derstanding of it. A simple illustration of this will prepare the way for more involved illustrations.

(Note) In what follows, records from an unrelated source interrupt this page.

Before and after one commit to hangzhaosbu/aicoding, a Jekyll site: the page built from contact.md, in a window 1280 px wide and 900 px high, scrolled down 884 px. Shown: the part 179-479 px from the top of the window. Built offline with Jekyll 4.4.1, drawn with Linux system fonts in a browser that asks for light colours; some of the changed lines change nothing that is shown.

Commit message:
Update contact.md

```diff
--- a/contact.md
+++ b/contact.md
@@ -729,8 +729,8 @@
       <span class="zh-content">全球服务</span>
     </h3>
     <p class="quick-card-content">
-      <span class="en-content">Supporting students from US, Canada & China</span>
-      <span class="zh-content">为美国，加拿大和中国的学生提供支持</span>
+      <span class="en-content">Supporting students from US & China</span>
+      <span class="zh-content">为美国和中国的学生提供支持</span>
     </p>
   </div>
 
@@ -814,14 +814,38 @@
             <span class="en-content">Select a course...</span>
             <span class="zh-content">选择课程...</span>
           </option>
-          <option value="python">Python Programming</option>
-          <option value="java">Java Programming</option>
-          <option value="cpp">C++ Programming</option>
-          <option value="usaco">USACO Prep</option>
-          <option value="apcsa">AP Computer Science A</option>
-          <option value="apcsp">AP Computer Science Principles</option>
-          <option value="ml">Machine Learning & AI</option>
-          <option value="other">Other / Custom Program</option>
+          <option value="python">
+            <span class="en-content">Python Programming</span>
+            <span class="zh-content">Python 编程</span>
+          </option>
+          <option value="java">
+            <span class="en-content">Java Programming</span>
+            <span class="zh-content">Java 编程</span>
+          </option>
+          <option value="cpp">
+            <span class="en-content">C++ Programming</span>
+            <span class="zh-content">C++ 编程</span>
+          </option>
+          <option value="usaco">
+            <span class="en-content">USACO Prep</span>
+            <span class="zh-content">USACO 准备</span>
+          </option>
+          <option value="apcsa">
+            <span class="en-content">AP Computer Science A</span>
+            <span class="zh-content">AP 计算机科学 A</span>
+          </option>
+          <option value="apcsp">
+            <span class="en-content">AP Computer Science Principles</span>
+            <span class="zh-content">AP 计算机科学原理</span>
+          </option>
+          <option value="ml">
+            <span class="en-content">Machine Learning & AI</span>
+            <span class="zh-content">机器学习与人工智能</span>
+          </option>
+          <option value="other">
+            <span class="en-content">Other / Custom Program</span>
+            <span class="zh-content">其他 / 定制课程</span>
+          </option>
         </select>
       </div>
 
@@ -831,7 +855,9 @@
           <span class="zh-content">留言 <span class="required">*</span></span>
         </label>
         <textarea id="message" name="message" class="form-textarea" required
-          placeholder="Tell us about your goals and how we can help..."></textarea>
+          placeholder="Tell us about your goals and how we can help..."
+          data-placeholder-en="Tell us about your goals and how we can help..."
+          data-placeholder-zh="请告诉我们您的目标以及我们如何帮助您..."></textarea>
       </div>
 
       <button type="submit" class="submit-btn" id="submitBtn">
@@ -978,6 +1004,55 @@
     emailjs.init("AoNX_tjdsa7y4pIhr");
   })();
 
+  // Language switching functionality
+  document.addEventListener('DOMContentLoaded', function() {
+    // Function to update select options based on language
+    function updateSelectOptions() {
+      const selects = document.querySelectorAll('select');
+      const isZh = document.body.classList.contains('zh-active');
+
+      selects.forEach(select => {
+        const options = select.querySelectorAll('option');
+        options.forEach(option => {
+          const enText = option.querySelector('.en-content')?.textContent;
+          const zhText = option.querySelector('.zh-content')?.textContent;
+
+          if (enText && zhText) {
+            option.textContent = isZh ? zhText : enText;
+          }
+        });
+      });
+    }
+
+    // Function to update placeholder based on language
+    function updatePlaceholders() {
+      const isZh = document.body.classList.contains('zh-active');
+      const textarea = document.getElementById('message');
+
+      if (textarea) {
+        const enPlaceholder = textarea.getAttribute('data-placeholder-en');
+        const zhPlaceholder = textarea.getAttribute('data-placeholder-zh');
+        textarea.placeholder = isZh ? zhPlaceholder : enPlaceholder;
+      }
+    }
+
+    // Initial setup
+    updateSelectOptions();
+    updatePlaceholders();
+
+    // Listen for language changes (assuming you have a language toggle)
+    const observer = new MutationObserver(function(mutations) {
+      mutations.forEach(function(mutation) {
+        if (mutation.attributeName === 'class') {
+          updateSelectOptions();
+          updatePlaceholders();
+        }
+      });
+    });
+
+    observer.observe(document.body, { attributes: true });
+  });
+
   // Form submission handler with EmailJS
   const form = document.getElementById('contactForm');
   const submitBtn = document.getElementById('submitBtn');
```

A few months ago, the Times gave us an account of the last achievement in automatic printing—the "Walter Press," by which its own immense edition is thrown off in a few hours every morning. Suppose a reader of the description, adequately familiar with mechanical details, follows what he reads step by step with full comprehension perhaps making his ideas more definite by going to see the apparatus at work and questioning the attendants? Now he goes away considering he understands all about it. Possibly, under its aspect as a feat in mechanical engineering, he does so. Possibly also, under its biographical aspect, as implying in Mr. Walter and those who cooperated with him certain traits, moral and intellectual, he does so. But under its sociological aspect he has no notion of its meaning, and does not even suspect that it has a sociological aspect. Yet, if he begins to look into the genesis of the thing, he will find that he is but on the threshold of the full explanation. On asking not what is its proximate but what is its remote origin, he finds, in the first place, that this automatic printing-machine is lineally descended from other automatic printing-machines, which have undergone successive developments—each presupposing others that went before: without cylinder printing-machines long previously used and improved, there would have been no "Walter Press." He inquires a step further, and discovers that this last improvement became possible only by the help of papier-mâché stereotyping, which, first employed for making flat plates, afforded the possibility of making cylindrical plates. And tracing this back, he finds that plaster-of-paris stereotyping came before it, and that there was another process before that. Again he learns that this highest form of automatic printing, like the many less-developed forms preceding it, depended for its practicability on the introduction of rollers for distributing ink, instead of the hand-implements used by "printer's devils" fifty years ago—which rollers, again, could never have been made fit for their present purposes, without the discovery of that curious elastic compound out of which they are cast. And then, on tracing the more remote antecedents, he finds an ancestry of hand printing-presses, which, through generations, had been successively improved. Now, perhaps, he thinks he understands the apparatus, considered as a sociological fact. Far from it. Its multitudinous parts, which will work together only when highly finished and exactly adjusted, came from machine-shops, where there are varieties of complicated, highly-finished engines for turning cylinders, cutting out wheels, planing bars, and so forth; and on the preexistence of these the existence of this printing-machine depended. If he inquires into the history of these complex automatic tools, he finds they have severally been, in the slow course of mechanical progress, brought to their present perfection by the help of